CHARLOTTETOWN, P.E.I. — The federal government is investing $318,000 over three years to the Atlantic Canada Water and Wastewater Association (ACWWA) for a climate change adaptation project in Atlantic Canada.
The project, Incorporating Climate Resilience for Municipal Infrastructure into the Updates of Existing Atlantic Canada Water and Wastewater Design Guidelines, involves incorporating climate change adaptation into design guidelines for municipal water and wastewater infrastructure in Atlantic Canada. It is expected that updated guidelines can be applied in other regions in Canada.
Valued at $645,000, the program will be funded through Natural Resources Canada’s Building Regional Adaptation Capacity and Expertise (BRACE) Program and also received support from the ACWWA, the governments of Prince Edward Island, New Brunswick, Nova Scotia and Newfoundland and Labrador, as well as the City of Charlottetown and Halifax Water.
Training for professionals such as public works and utility engineers, and consulting engineers will also be delivered to build their awareness of climate change adaptation and their capacity to put the guidelines into practice, indicates a release issued by natural resources Canada.
“New design guidelines and training opportunities will help us build our communities for the future. They will protect our ocean resources and support economic sectors like fishing, tourism and aquaculture. The project also supports regional collaboration.
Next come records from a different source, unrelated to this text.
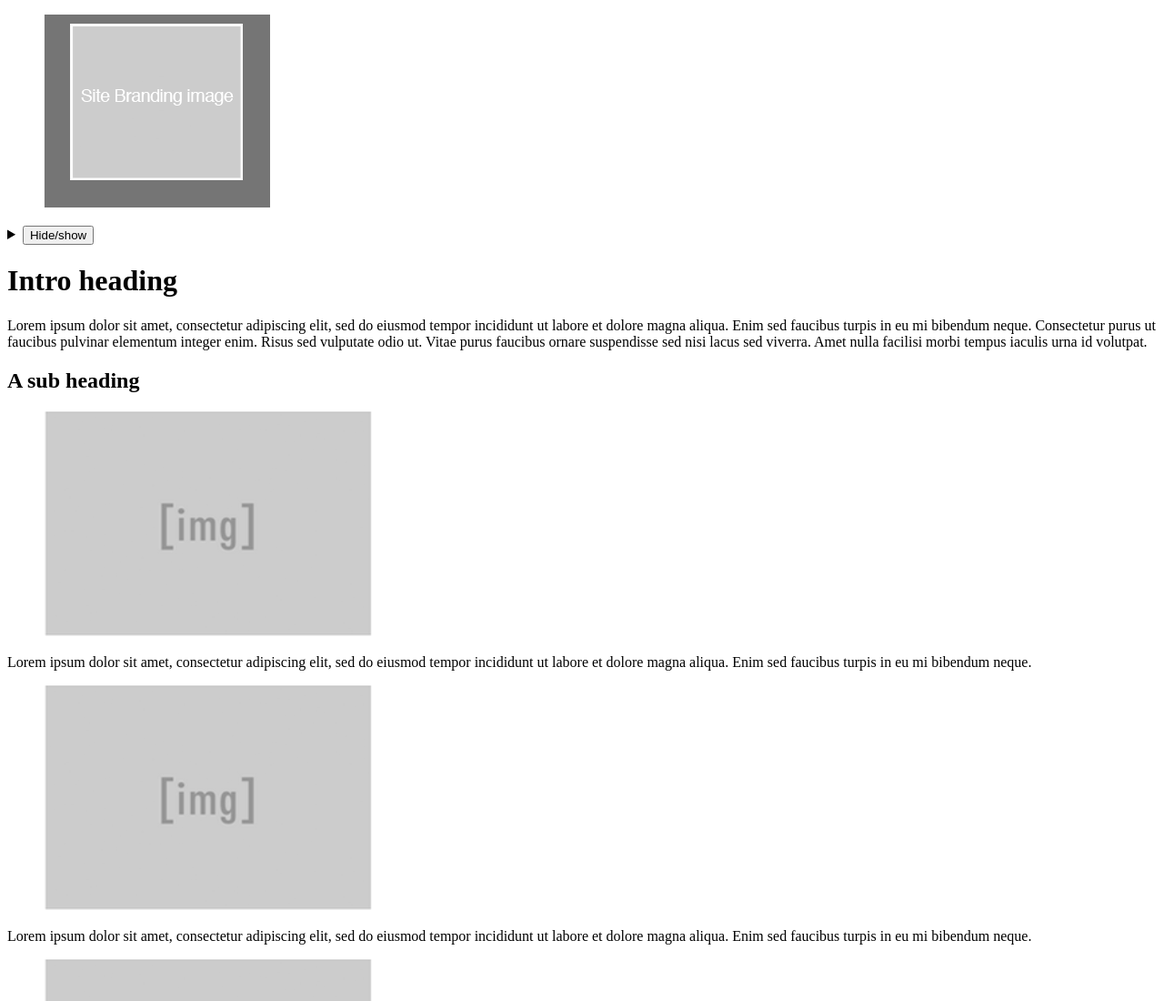
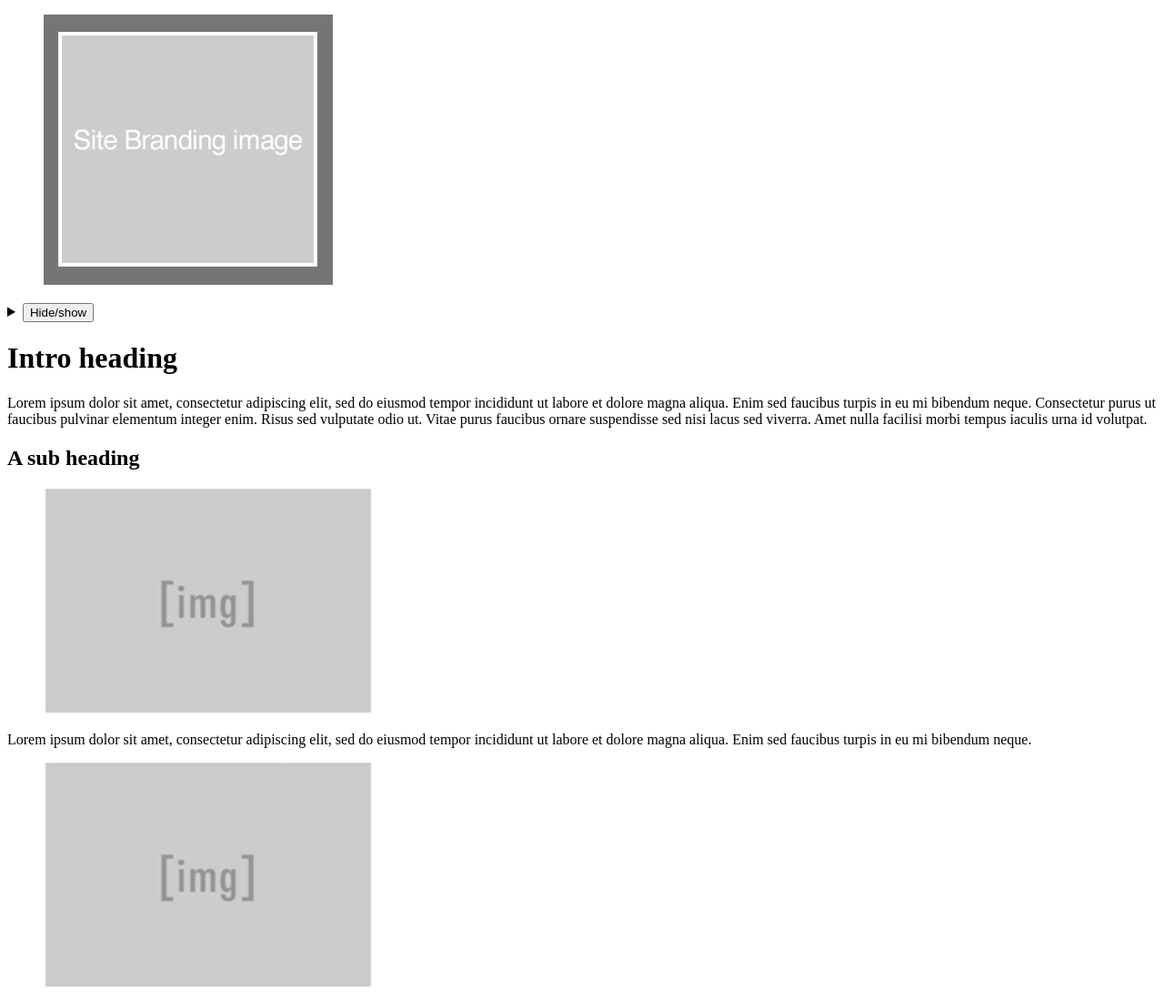
Before and after one commit to aliceals/wireframe, a plain HTML site: page index.html in a window 1280 px wide. Shown: the top 1100 px of the page at 91% size. Drawn offline with Linux system fonts and the light colour scheme.

Commit message:
added image

```diff
--- a/index.html
+++ b/index.html
@@ -14,7 +14,7 @@
 
 <body>
     <figure>
-        <img src="images/branding.png" alt="Site Branding image">
+        <img src="images/sitebranding.png" alt="Site Branding image">
     </figure>
     <details>
         <summary>
```
Also changed, not shown: images/branding.png (deleted), images/sitebranding.png (added).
Atlantic Canada will be able to draw on the collective expertise, experience, and resources of its engineering professionals,” said Brad Trivers, minister of the environment, water and climate change, P.E.I., in a statement.